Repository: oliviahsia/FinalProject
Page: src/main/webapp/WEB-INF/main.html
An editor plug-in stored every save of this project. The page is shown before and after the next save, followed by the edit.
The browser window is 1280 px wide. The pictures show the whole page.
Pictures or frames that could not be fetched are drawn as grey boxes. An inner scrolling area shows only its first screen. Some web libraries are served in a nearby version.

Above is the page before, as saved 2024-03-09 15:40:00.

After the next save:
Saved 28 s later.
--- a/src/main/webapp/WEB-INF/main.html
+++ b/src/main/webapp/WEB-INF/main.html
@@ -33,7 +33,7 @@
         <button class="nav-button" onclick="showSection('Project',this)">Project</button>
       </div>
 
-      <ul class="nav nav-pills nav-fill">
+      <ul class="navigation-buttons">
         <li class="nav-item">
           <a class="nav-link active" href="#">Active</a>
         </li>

—————

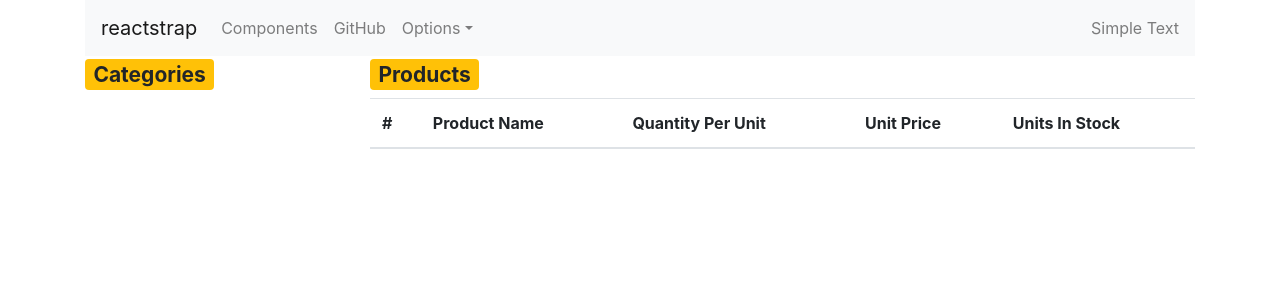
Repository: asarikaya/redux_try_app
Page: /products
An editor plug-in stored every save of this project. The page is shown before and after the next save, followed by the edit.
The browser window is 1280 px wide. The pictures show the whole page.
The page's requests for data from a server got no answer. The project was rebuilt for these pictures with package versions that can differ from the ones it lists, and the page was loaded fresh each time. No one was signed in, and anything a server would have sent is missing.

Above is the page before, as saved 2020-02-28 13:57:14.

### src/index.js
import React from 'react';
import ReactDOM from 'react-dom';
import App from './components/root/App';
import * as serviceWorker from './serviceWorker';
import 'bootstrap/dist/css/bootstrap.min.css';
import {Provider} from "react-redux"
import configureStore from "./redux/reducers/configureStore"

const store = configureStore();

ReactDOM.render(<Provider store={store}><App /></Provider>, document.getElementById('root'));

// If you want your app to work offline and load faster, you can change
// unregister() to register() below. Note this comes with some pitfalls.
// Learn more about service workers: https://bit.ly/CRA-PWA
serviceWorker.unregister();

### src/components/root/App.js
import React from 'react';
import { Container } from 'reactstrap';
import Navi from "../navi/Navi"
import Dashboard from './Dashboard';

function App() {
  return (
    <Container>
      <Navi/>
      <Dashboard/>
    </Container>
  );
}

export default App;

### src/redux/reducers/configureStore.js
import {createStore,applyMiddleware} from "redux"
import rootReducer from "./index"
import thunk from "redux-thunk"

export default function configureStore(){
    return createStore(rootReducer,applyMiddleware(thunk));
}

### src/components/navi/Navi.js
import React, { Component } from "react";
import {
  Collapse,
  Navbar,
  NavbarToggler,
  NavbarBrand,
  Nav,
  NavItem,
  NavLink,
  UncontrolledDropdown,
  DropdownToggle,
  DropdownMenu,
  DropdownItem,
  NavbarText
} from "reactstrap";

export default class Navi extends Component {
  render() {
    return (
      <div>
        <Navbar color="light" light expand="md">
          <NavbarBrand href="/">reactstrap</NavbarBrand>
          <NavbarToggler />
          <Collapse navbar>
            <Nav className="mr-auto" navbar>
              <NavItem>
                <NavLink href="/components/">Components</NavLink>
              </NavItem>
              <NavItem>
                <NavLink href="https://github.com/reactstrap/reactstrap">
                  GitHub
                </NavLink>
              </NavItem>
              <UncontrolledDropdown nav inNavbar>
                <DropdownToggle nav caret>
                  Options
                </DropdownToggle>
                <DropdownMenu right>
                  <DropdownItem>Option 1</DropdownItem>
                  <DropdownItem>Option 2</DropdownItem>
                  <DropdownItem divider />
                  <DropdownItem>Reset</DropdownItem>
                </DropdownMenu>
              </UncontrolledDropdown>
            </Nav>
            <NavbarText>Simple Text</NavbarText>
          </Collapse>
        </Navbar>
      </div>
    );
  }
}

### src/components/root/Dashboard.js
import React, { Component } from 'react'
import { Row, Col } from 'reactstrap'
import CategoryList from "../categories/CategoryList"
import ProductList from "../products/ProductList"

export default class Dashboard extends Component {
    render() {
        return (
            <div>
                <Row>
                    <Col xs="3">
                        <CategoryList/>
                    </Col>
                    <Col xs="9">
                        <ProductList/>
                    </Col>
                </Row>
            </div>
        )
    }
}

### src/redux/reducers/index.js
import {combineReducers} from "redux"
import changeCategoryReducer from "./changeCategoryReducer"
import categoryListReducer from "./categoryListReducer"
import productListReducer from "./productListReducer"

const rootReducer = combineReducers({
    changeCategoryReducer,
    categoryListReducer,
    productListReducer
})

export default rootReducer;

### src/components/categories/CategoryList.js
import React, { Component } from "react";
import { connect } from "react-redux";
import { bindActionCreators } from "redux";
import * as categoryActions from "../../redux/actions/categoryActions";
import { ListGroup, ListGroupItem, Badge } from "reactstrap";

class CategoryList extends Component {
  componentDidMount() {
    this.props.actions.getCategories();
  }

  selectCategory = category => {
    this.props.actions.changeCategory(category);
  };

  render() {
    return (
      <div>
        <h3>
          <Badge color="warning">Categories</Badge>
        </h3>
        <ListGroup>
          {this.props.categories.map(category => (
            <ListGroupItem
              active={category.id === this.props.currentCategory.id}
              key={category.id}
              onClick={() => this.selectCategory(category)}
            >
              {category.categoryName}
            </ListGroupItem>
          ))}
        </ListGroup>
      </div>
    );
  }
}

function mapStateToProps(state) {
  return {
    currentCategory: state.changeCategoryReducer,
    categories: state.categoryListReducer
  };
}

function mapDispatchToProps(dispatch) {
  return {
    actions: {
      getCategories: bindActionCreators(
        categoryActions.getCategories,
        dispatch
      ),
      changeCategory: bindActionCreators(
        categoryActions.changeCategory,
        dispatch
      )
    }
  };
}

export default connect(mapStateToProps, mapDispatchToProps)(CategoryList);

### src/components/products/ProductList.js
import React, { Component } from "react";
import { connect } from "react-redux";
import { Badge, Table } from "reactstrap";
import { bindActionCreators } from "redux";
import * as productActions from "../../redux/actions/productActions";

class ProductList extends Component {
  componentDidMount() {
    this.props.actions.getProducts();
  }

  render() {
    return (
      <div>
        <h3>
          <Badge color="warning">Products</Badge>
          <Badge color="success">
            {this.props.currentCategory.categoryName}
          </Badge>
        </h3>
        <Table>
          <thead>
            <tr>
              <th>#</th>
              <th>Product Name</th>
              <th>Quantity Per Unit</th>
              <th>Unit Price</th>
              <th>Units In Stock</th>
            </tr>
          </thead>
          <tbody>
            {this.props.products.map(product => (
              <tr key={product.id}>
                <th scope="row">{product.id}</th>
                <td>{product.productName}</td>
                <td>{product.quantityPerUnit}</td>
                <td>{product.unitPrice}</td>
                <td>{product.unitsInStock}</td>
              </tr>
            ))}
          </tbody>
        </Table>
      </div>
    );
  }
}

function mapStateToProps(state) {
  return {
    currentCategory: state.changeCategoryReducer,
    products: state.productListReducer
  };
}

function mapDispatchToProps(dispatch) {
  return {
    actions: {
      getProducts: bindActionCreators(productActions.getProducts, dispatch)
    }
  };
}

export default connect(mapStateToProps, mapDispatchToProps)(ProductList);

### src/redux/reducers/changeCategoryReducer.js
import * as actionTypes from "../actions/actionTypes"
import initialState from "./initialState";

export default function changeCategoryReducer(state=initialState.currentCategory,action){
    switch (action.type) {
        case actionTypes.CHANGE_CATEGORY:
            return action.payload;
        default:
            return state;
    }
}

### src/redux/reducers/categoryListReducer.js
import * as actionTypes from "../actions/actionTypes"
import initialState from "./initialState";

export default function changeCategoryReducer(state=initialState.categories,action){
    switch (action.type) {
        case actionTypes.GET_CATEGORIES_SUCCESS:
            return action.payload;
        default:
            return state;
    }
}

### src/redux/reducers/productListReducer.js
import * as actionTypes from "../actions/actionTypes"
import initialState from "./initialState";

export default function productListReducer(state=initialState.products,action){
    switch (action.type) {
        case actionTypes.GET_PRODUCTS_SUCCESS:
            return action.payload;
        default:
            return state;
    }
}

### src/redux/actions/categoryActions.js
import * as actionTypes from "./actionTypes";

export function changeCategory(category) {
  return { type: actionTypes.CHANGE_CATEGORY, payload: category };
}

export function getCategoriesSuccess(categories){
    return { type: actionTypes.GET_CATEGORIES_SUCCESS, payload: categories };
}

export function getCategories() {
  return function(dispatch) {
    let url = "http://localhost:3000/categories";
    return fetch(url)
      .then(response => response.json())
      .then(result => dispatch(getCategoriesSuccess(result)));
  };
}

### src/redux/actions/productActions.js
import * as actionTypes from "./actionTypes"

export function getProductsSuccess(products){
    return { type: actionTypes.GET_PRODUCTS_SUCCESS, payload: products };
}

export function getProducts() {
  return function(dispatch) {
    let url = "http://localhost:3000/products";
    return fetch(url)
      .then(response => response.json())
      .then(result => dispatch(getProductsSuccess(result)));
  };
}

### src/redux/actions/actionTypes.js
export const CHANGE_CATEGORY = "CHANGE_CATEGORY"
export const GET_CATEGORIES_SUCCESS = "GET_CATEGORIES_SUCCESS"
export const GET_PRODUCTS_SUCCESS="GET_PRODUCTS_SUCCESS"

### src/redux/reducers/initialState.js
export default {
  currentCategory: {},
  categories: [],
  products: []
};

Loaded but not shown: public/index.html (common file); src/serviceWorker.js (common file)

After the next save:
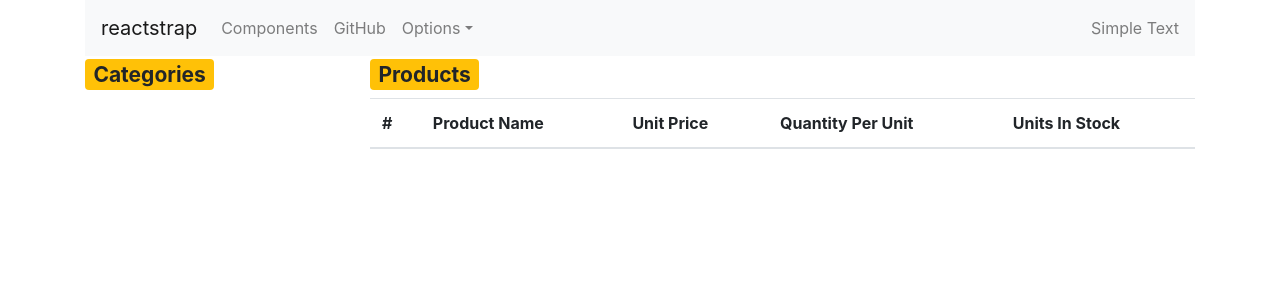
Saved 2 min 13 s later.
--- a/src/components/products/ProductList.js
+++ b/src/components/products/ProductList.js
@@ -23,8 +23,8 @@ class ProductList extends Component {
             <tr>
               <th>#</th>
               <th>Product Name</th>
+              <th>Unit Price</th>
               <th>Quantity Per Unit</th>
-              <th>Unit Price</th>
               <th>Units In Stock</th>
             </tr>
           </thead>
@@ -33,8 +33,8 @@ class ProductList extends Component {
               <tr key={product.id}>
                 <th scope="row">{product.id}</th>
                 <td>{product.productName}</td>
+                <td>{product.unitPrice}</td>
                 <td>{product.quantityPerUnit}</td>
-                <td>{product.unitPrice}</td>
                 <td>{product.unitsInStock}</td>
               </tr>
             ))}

—————

= How to complete this task =
Above are records; repeat only the lines starting at the line with "Repository: oliviahsia/FinalProject" and ending at the line with "Pictures or frames", exactly as they appear, both included.

= Result =
Repository: oliviahsia/FinalProject
Page: src/main/webapp/WEB-INF/main.html
An editor plug-in stored every save of this project. The page is shown before and after the next save, followed by the edit.
The browser window is 1280 px wide. The pictures show the whole page.
Pictures or frames that could not be fetched are drawn as grey boxes. An inner scrolling area shows only its first screen. Some web libraries are served in a nearby version.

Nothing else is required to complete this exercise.